JEFF BURTON, NO. 31 CHILDRESS INSTITUTE FOR PEDIATRIC TRAUMA CHEVROLET SS – 24th IN STANDINGS:
“It is so important to remain focused. It’s harder at Martinsville Speedway than anywhere else we go on the schedule. Keep your eye on the ball and try not to let the things going on around you dictate what you do. Your goals need to dictate your actions. I think Martinsville is the hardest race track to stay focused on your goals.”
JJ YELEY, NO. 36 TOMMY BALDWIN RACING CHEVROLET SS – 26th IN STANDINGS:
“We are looking forward to a great weekend of short track racing at Martinsville Speedway. It’s great to have the United Mining Equipment back on board the No. 36 Chevy and hope to give them a good show this weekend along with a solid finish.”
DAVE BLANEY, NO. 7 SANY AMERICA CHEVROLET SS – 28th IN STANDINGS:
“Coming off the weekend with no racing was great for the entire TBR team. We were able to focus on the racecar and get ready for some short track racing. It’s all about brakes at a place like Martinsville and hanging in there until the end. Hopefully this no. 7 SANY America Chevy SS will have a great finish and avoid accidents that the track is notorious for.”
DANICA PATRICK, NO. 10 GODADDAY.COM CHEVROLET SS – 29th IN STANDINGS:
“I am actually really excited about Martinsville. I like the little short tracks they are fun. We are going to be close racing a lot of the time. We went testing out at Little Rock and got a feel for a track like Martinsville. I thought we actually made some really big gains that day. It was fun. Is there time to look down at your water and oil temperatures? No, there is not. I think it will be fun and I had no idea that a woman had not competed at Martinsville (in Sprint Cup), but I guess these are things I will find out along the way.”
JUAN PABLO MONTOYA, NO. 42 TARGET CHEVROLET SS – 30th IN STANDINGS:
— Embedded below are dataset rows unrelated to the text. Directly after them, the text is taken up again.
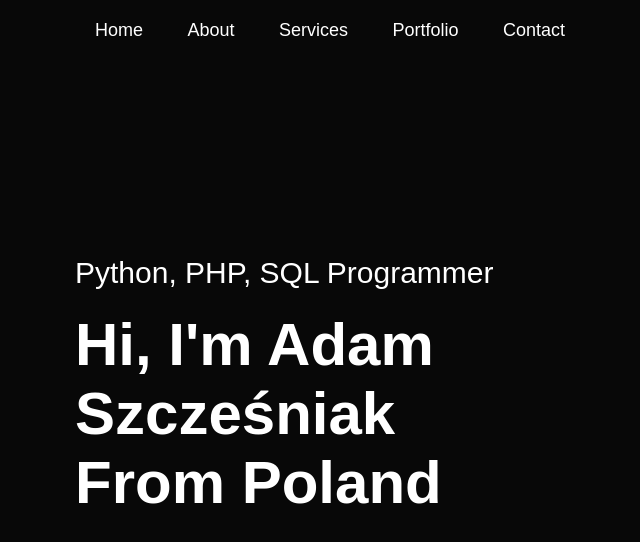
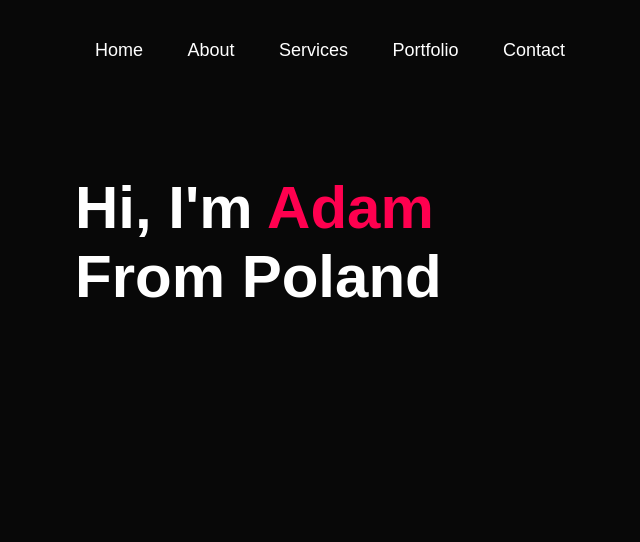
Before and after one commit to itsLoCKz/website, a plain HTML site: page index.html in a window 1280 px wide. Shown: the whole page, without its empty margins (53-693 px from the left). Drawn offline with Linux system fonts and the light colour scheme.

Commit message:
Make visual adjustments

```diff
--- a/index.html
+++ b/index.html
@@ -21,8 +21,17 @@
                     </ul>
                 </nav>
                 <div class="header-text">
-                    <p>Python, PHP, SQL Programmer</p>
-                    <h1>Hi, I'm <span>Adam<br> Szcześniak</span><br>From Poland</h1>
+                    <p></p>
+                    <h1>Hi, I'm <span>Adam</span><br>From Poland</h1>
+                </div>
+                <div id="about">
+                    <div class="container">
+                        <div class="row">
+                            <div class="about-col-1"></div>
+                            <div class="about-col-2">
+                            </div>
+                        </div>
+                    </div>
                 </div>
             </div>
         </header>
--- a/styles/style.css
+++ b/styles/style.css
@@ -20,6 +20,7 @@ header{
 }
 
 nav{
+    margin-top: 20px;
     display: flex;
     align-items: center;
     justify-content: space-between;
@@ -55,7 +56,7 @@ nav ul li a:hover::after{
 }
 
 .header-text{
-    margin-top: 20%;
+    margin-top: 10%;
     font-size: 30px;
 }
 
@@ -63,3 +64,17 @@ nav ul li a:hover::after{
     font-size: 60px;
     margin-top: 20px;
 }
+
+.header-text h1 span{
+    color: #ff004f;
+}
+
+/*--------------about-------------*/
+
+#about{
+    padding: 80px 0;
+    color: #ababab;
+}
+.row{
+    display: flex;
+}
```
“Martinsville is hard because it’s always a tough balance between how much the car turns through the center of the corner and how much traction you’ve got off the corner. If you can have a car that turns well and puts the power down good you can have a chance of winning. You also have a lot of braking so you have to make sure you don’t use up your brakes early on. I’m use to that from the open-wheel side so I think that’s one of the reasons why I really enjoy racing there. Our Target team usually does really well at Martinsville.”